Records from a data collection
Segment Open
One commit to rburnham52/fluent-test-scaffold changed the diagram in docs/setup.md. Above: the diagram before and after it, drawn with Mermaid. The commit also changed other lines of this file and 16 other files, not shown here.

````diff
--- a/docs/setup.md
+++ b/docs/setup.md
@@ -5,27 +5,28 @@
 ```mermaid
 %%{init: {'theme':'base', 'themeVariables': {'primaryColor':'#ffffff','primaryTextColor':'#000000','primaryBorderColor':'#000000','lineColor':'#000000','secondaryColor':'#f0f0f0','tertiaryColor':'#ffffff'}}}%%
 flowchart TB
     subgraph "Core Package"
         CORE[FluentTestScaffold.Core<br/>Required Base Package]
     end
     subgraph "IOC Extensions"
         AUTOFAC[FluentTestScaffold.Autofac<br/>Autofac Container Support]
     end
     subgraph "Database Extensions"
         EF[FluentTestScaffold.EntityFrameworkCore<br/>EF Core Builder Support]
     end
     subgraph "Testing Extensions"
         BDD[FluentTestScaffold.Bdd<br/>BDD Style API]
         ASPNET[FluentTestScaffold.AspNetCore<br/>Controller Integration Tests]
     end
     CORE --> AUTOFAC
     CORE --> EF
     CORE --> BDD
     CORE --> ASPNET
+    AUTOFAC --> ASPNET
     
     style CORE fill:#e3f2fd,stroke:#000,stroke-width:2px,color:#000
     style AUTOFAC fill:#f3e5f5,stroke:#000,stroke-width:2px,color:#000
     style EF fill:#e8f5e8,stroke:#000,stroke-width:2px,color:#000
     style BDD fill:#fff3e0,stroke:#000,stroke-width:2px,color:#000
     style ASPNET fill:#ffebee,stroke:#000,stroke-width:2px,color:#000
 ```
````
Segment Closed
» YOUR INSTRUCTIONS:
Starting from the line with "CORE --> AUTOFAC", write out every remaining line of the data above exactly, the final line included, and nothing before it.

» YOUR RESPONSE:
     CORE --> AUTOFAC
     CORE --> EF
     CORE --> BDD
     CORE --> ASPNET
+    AUTOFAC --> ASPNET
     
     style CORE fill:#e3f2fd,stroke:#000,stroke-width:2px,color:#000
     style AUTOFAC fill:#f3e5f5,stroke:#000,stroke-width:2px,color:#000
     style EF fill:#e8f5e8,stroke:#000,stroke-width:2px,color:#000
     style BDD fill:#fff3e0,stroke:#000,stroke-width:2px,color:#000
     style ASPNET fill:#ffebee,stroke:#000,stroke-width:2px,color:#000
 ```
````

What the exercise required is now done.